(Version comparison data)
- - -

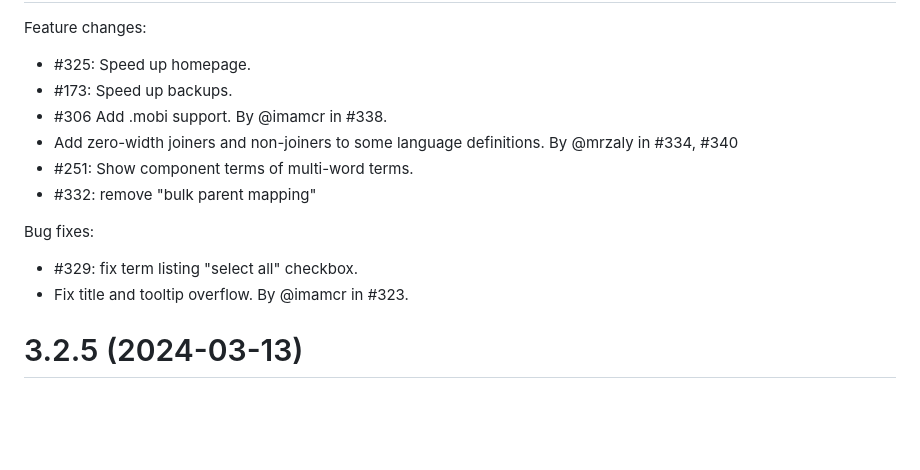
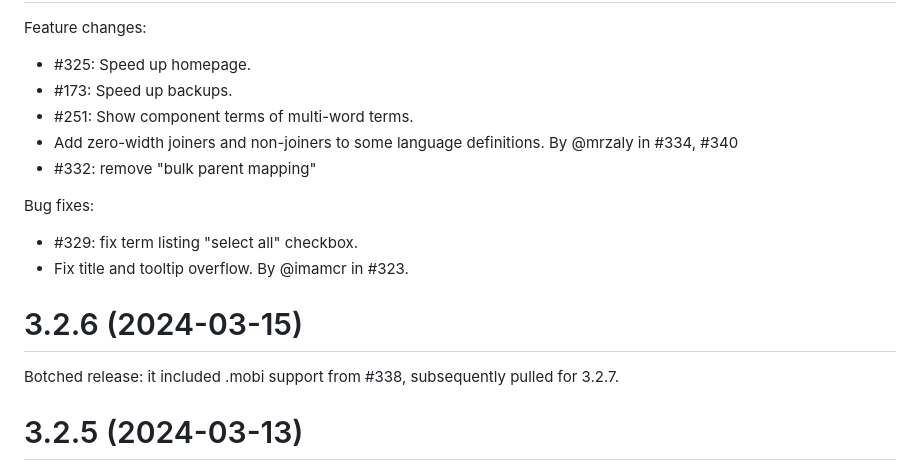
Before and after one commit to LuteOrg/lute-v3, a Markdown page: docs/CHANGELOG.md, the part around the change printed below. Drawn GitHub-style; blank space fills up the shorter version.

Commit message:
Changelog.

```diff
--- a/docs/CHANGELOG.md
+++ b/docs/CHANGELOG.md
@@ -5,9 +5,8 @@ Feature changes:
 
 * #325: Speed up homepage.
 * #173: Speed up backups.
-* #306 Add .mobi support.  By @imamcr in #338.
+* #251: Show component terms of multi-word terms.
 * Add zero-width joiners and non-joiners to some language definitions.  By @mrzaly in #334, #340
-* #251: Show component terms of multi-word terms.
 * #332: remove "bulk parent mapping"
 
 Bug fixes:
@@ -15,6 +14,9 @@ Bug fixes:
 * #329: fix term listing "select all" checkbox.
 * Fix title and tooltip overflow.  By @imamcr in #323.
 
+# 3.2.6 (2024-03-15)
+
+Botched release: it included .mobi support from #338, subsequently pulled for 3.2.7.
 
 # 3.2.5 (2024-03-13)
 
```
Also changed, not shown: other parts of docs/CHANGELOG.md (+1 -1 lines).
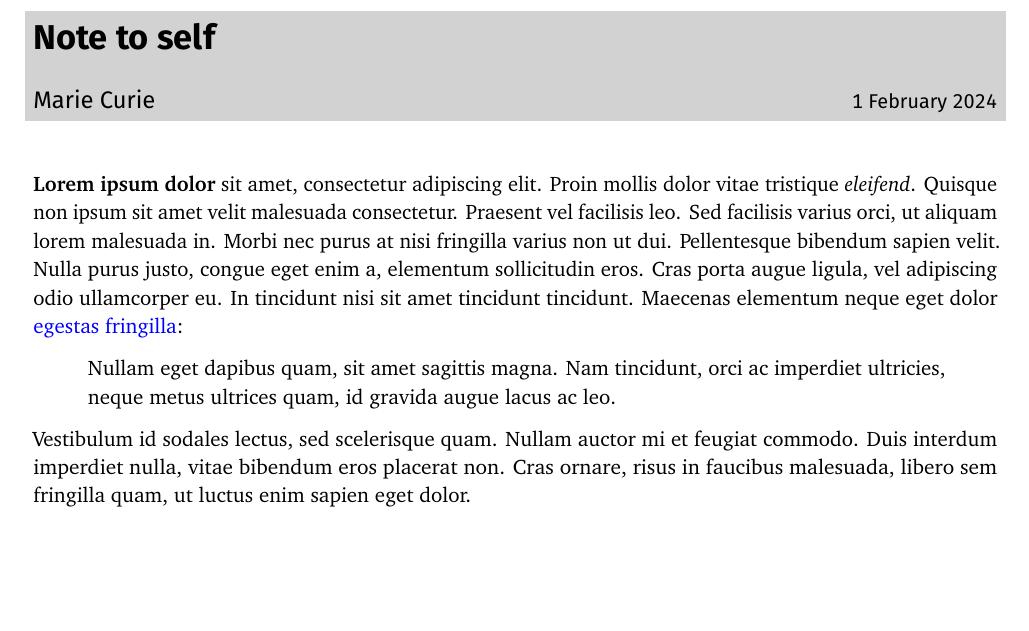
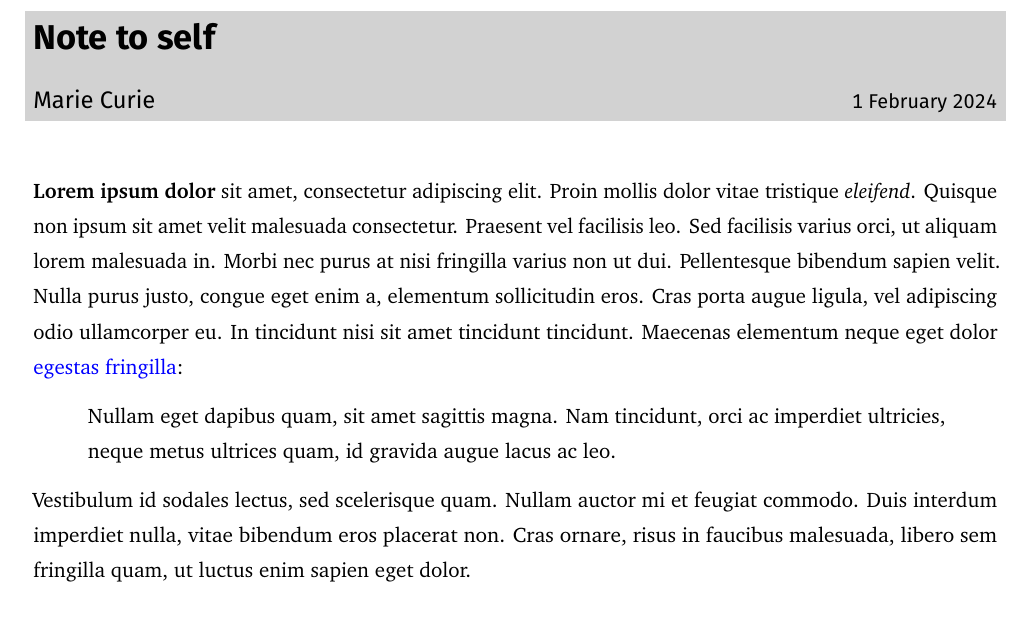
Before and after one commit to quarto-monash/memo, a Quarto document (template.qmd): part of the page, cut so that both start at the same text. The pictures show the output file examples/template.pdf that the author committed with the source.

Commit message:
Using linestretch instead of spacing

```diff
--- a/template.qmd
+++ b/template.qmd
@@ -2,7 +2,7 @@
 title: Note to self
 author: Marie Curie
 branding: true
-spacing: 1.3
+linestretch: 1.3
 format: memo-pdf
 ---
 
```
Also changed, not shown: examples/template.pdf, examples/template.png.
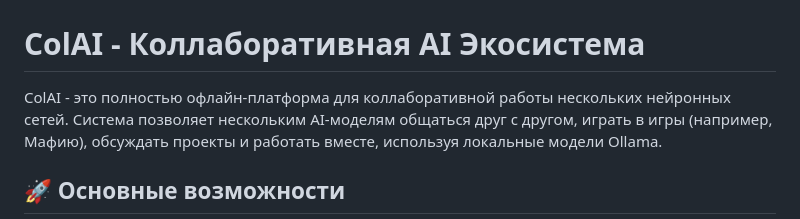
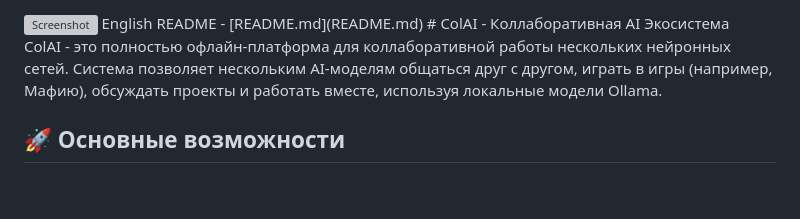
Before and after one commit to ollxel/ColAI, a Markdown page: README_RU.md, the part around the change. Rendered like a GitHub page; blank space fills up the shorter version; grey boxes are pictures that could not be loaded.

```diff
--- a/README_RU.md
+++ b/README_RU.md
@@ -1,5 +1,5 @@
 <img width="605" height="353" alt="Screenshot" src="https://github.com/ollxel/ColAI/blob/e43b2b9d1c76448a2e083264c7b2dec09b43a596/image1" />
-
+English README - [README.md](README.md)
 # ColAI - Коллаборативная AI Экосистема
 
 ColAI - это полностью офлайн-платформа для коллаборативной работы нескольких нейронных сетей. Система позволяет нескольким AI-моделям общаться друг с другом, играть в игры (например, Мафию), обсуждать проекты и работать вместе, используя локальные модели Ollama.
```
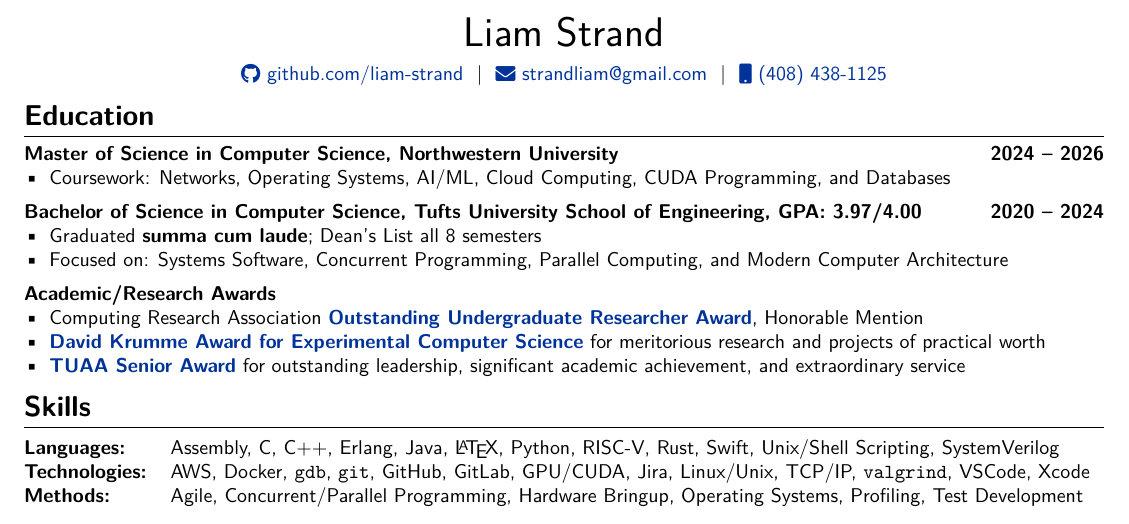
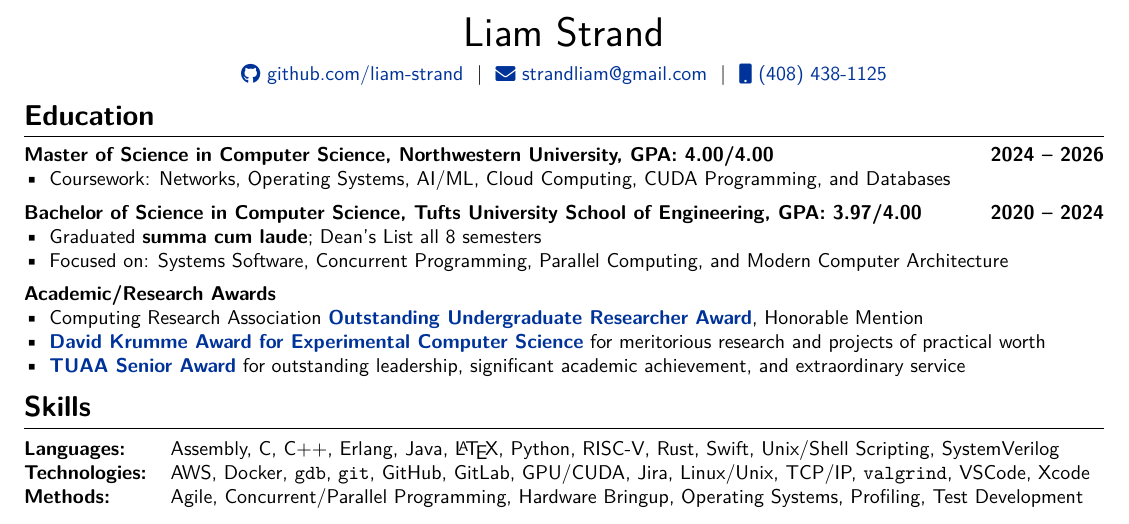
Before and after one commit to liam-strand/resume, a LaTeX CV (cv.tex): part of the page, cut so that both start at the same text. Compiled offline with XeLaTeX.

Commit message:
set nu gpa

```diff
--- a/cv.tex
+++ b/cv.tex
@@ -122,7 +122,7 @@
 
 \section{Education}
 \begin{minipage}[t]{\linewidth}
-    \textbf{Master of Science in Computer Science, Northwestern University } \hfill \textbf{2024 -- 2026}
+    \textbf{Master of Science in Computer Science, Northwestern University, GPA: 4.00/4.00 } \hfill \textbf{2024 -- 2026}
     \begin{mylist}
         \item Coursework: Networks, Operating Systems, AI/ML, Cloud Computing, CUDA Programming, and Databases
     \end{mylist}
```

- - -

• TASK DIRECTIONS
The answer must be every line from the records above that contains the word "support", copied in full.

• TASK SOLUTION
-* #306 Add .mobi support.  By @imamcr in #338.
+Botched release: it included .mobi support from #338, subsequently pulled for 3.2.7.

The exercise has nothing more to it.